(Revision comparison data)
════════

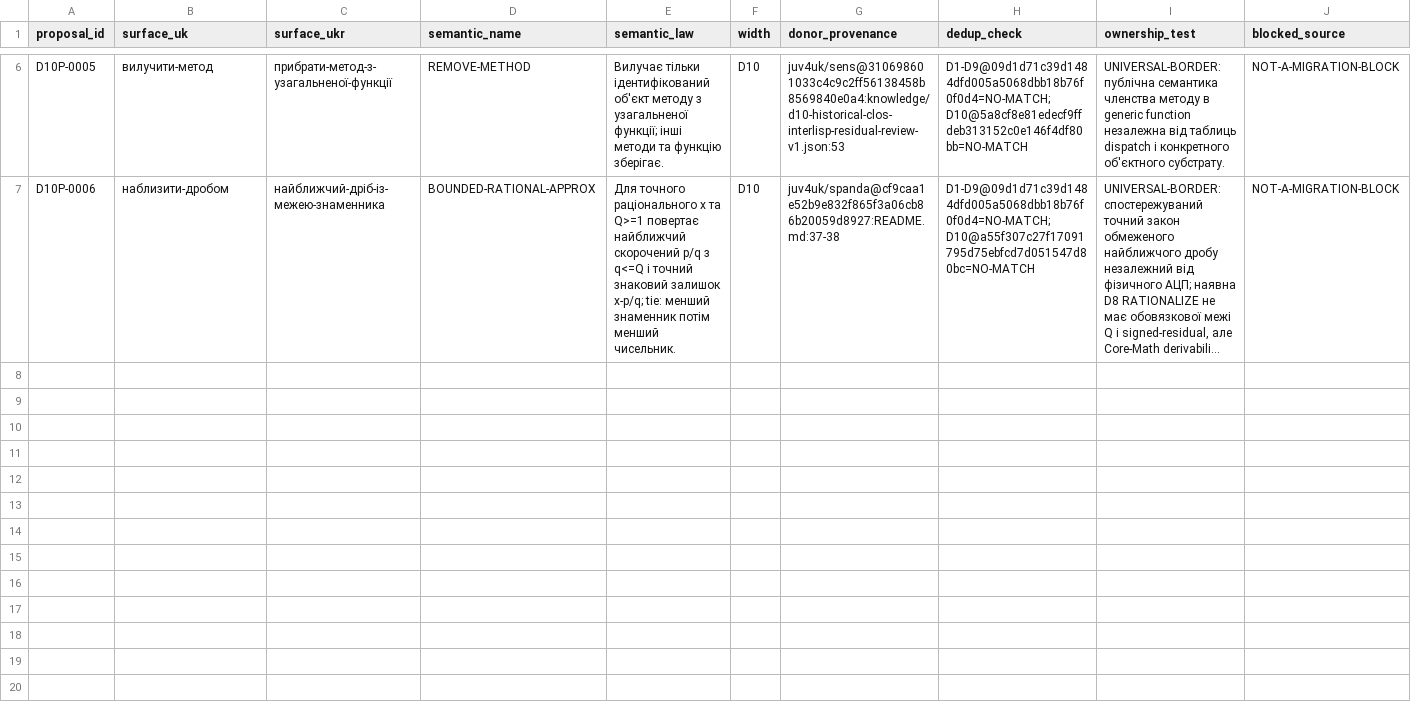
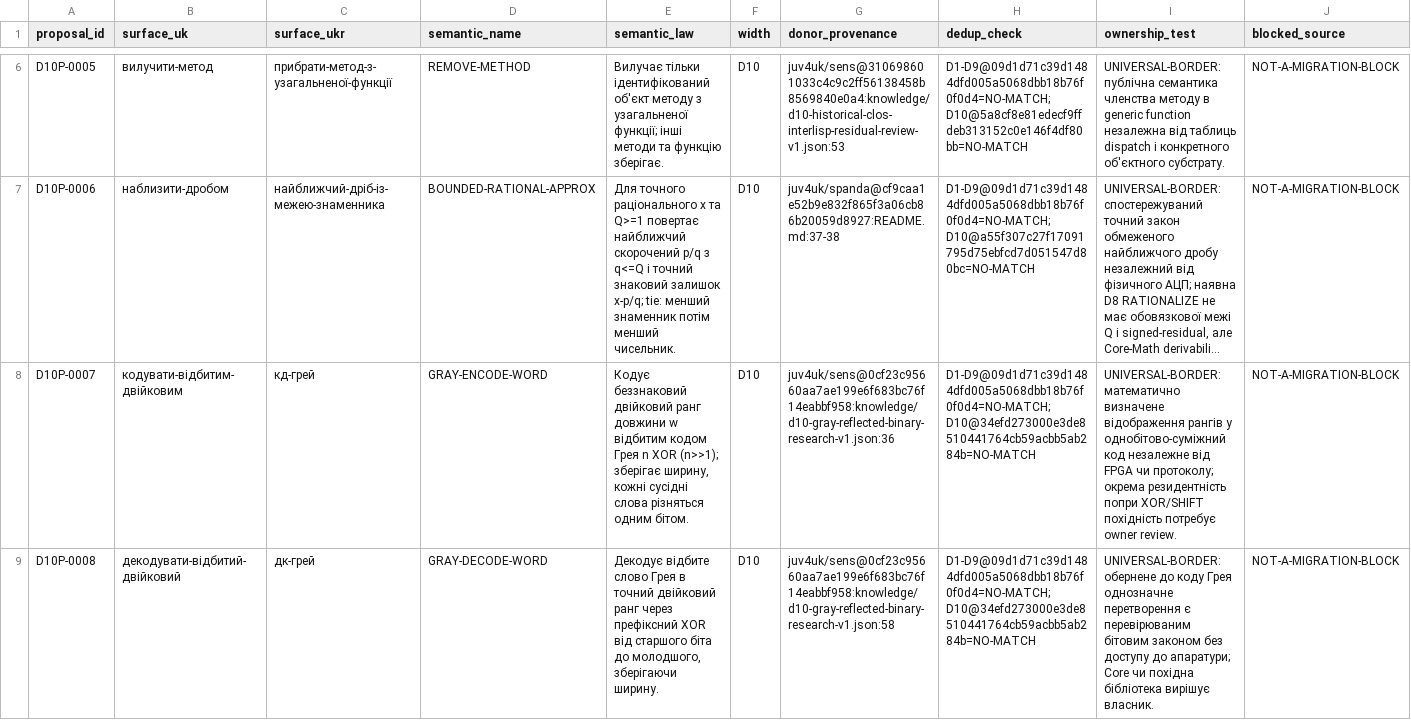
Before and after one commit to juv4uk/sens, a TSV file: knowledge/d10-proposal-ledger.tsv, drawn as a sheet; only a part is shown, gaps mark what is left out; long unchanged cells end in …; rows hold the shown columns only; the diff names each change by its address in the sheet, - before the commit and + after, or states it on an @@ line.

Commit message:
research(D10): SHA-chain Gray bit-word 631→633, source-ledger + real Chez oracle CI

```diff
--- a/knowledge/d10-proposal-ledger.tsv
+++ b/knowledge/d10-proposal-ledger.tsv
+row 8: D10P-0007 | кодувати-відбитим-двійковим | кд-грей | GRAY-ENCODE-WORD | Кодує беззнаковий двійковий ранг довжини w відбитим кодом Грея n XOR (n>>1); зберігає ширину, кожні сусідні слова різняться одним бітом. | D10 | juv4uk/sens@0cf23c95660aa7ae199e6f683bc76f14eabbf958:knowledge/d10-gray-reflected-binary-research-v1.json:36 | D1-D9@09d1d71c39d1484dfd005a5068dbb18b76f0f0d4=NO-MATCH;D10@34efd273000e3de8510441764cb59acbb5ab284b=NO-MATCH | UNIVERSAL-BORDER: математично визначене відображення рангів у однобітово-суміжний код незалежне від FPGA чи протоколу; окрема резидентність попри XOR/SHIFT похідність потребує owner review. | NOT-A-MIGRATION-BLOCK
+row 9: D10P-0008 | декодувати-відбитий-двійковий | дк-грей | GRAY-DECODE-WORD | Декодує відбите слово Грея в точний двійковий ранг через префіксний XOR від старшого біта до молодшого, зберігаючи ширину. | D10 | juv4uk/sens@0cf23c95660aa7ae199e6f683bc76f14eabbf958:knowledge/d10-gray-reflected-binary-research-v1.json:58 | D1-D9@09d1d71c39d1484dfd005a5068dbb18b76f0f0d4=NO-MATCH;D10@34efd273000e3de8510441764cb59acbb5ab284b=NO-MATCH | UNIVERSAL-BORDER: обернене до коду Грея однозначне перетворення є перевірюваним бітовим законом без доступу до апаратури; Core чи похідна бібліотека вирішує власник. | NOT-A-MIGRATION-BLOCK
```
Also changed, not shown: 6 other files.
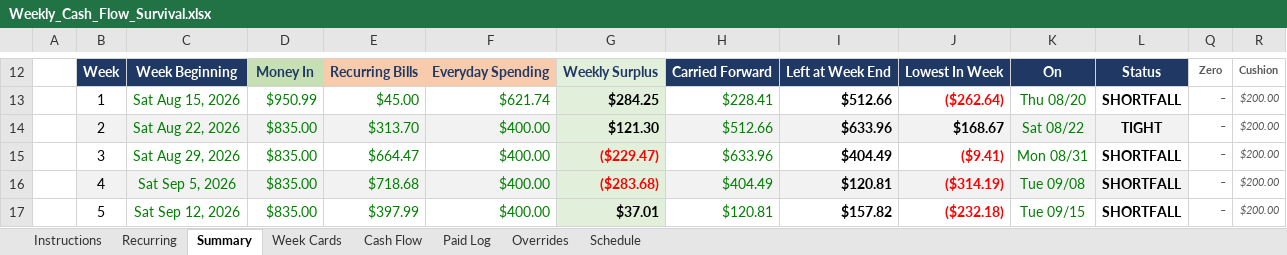
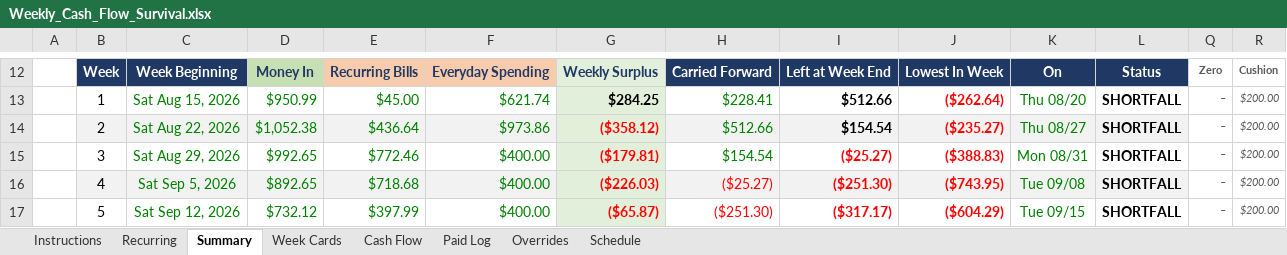
Before and after one commit to NBiryukov25/Budget, an Excel workbook: Weekly_Cash_Flow_Survival.xlsx, sheet Summary, drawn as a sheet; only a part is shown, gaps mark what is left out; values as stored, in another font and other column widths than the file's, no borders; conditional formats not drawn; the diff covers the shown part only; the diff names each change by its address in the sheet, - before the commit and + after, or states it on an @@ line.

```diff
--- a/Weekly_Cash_Flow_Survival.xlsx (sheet Summary)
+++ b/Weekly_Cash_Flow_Survival.xlsx (sheet Summary)
-D14: $835.00
+D14: $1,052.38
-E14: $313.70
+E14: $436.64
-F14: $400.00
+F14: $973.86
-G14: $121.30
+G14: ($358.12)
-G14 text colour: black
+G14 text colour: #FF0000
-I14: $633.96
+I14: $154.54
-J14: $168.67
+J14: ($235.27)
-J14 text colour: black
+J14 text colour: #FF0000
-K14: Sat 08/22
+K14: Thu 08/27
-L14: TIGHT
+L14: SHORTFALL
-D15: $835.00
+D15: $992.65
-E15: $664.47
+E15: $772.46
-G15: ($229.47)
+G15: ($179.81)
-H15: $633.96
+H15: $154.54
-I15: $404.49
+I15: ($25.27)
-I15:I17 text colour: black
+I15:I17 text colour: #FF0000
-J15: ($9.41)
+J15: ($388.83)
-D16: $835.00
+D16: $892.65
-G16: ($283.68)
+G16: ($226.03)
-H16: $404.49
+H16: ($25.27)
-H16:H17 text colour: #008000
+H16:H17 text colour: #FF0000
-I16: $120.81
+I16: ($251.30)
-J16: ($314.19)
+J16: ($743.95)
-D17: $835.00
+D17: $732.12
-G17: $37.01
+G17: ($65.87)
-G17 text colour: black
+G17 text colour: #FF0000
-H17: $120.81
+H17: ($251.30)
-I17: $157.82
+I17: ($317.17)
-J17: ($232.18)
+J17: ($604.29)
```
Also changed, not shown: 53 edited cells and cell formats elsewhere in this sheet, sheet Cash Flow, sheet Schedule, sheet Week Cards, sheet Recurring, sheet Paid Log, sheet Overrides, 1 more sheet, formulas that keep their value, hidden cells, 2 other files.
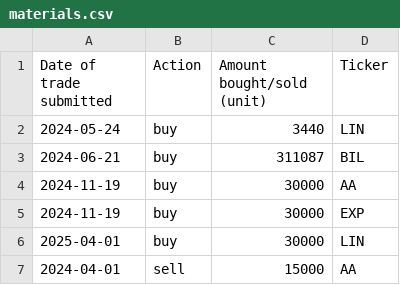
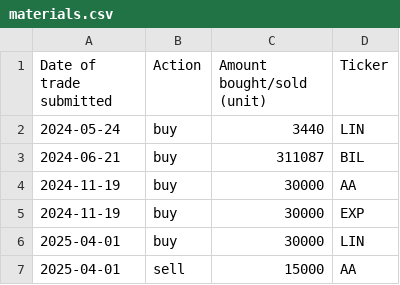
Before and after one commit to clojure-finance/hku-cim-trades, a CSV file: materials.csv, drawn as a sheet.

Commit message:
Update materials.csv

```diff
--- a/materials.csv
+++ b/materials.csv
@@ -6,2 +6,2 @@ Date of trade submitted,Action,Amount bought/sold (unit),Ticker
 2025-04-01,buy,30000,LIN
-2024-04-01,sell,15000,AA
+2025-04-01,sell,15000,AA
```
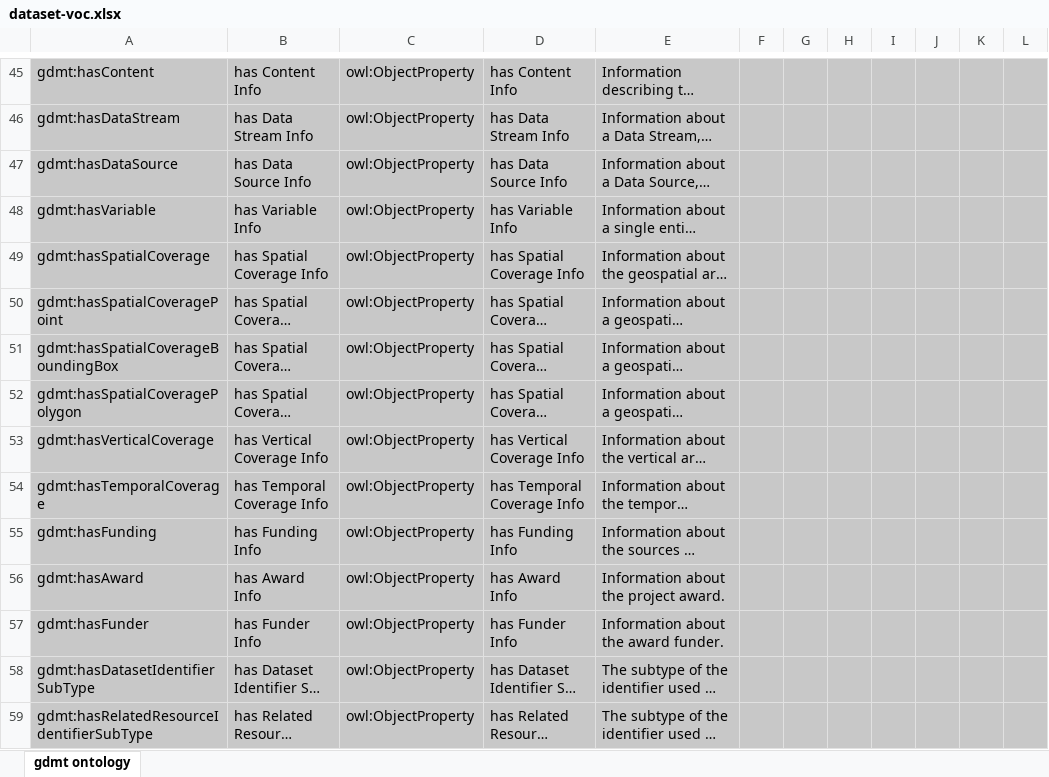
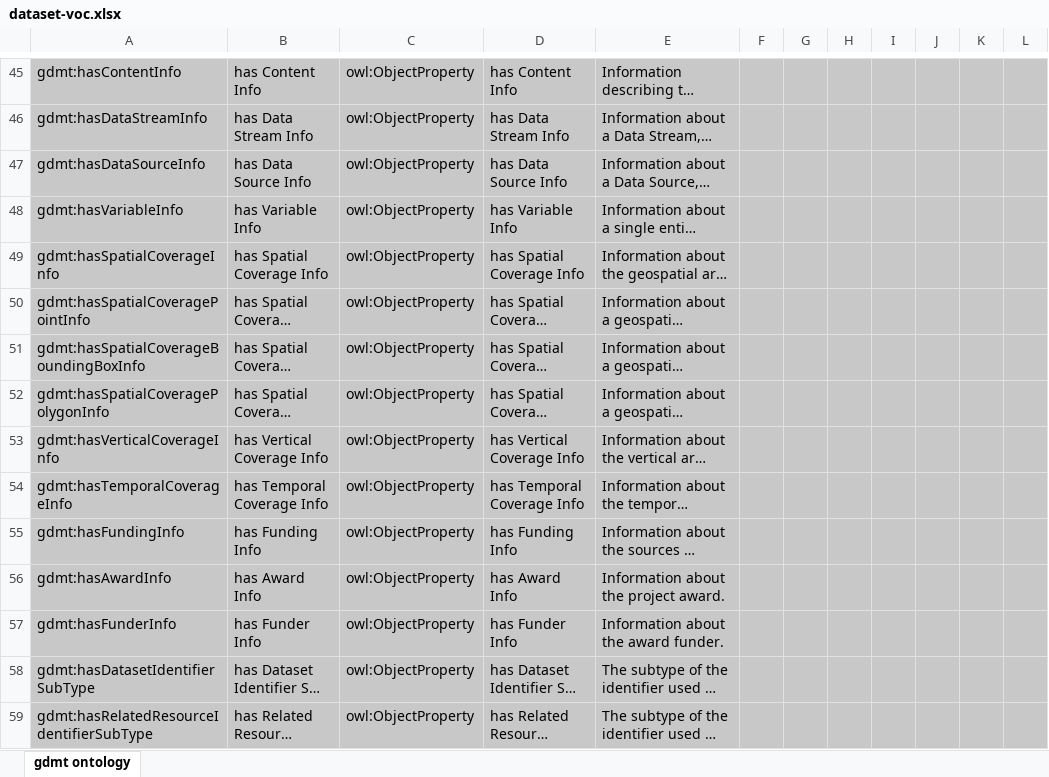
Before and after one commit to fair-data-collective/generic-dataset-metadata-template, an Excel workbook: ontology/dataset-voc.xlsx, sheet gdmt ontology, drawn as a sheet; only a part is shown, gaps mark what is left out; long unchanged cells end in …; values as stored, in another font and other column widths than the file's, no borders; charts and pictures not drawn; the diff covers the shown part only; the diff names each change by its address in the sheet, - before the commit and + after, or states it on an @@ line.

```diff
--- a/ontology/dataset-voc.xlsx (sheet gdmt ontology)
+++ b/ontology/dataset-voc.xlsx (sheet gdmt ontology)
-A45: gdmt:hasContent
+A45: gdmt:hasContentInfo
-A46: gdmt:hasDataStream
+A46: gdmt:hasDataStreamInfo
-A47: gdmt:hasDataSource
+A47: gdmt:hasDataSourceInfo
-A48: gdmt:hasVariable
+A48: gdmt:hasVariableInfo
-A49: gdmt:hasSpatialCoverage
+A49: gdmt:hasSpatialCoverageInfo
-A50: gdmt:hasSpatialCoveragePoint
+A50: gdmt:hasSpatialCoveragePointInfo
-A51: gdmt:hasSpatialCoverageBoundingBox
+A51: gdmt:hasSpatialCoverageBoundingBoxInfo
-A52: gdmt:hasSpatialCoveragePolygon
+A52: gdmt:hasSpatialCoveragePolygonInfo
-A53: gdmt:hasVerticalCoverage
+A53: gdmt:hasVerticalCoverageInfo
-A54: gdmt:hasTemporalCoverage
+A54: gdmt:hasTemporalCoverageInfo
-A55: gdmt:hasFunding
+A55: gdmt:hasFundingInfo
-A56: gdmt:hasAward
+A56: gdmt:hasAwardInfo
-A57: gdmt:hasFunder
+A57: gdmt:hasFunderInfo
```
Also changed, not shown: 28 edited cells elsewhere in this sheet.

════════

◆ Goal of the exercise:
Could you copy every line from the records that mentions the word "text"?

◆ Response to this exercise:
-G14 text colour: black
+G14 text colour: #FF0000
-J14 text colour: black
+J14 text colour: #FF0000
-I15:I17 text colour: black
+I15:I17 text colour: #FF0000
-H16:H17 text colour: #008000
+H16:H17 text colour: #FF0000
-G17 text colour: black
+G17 text colour: #FF0000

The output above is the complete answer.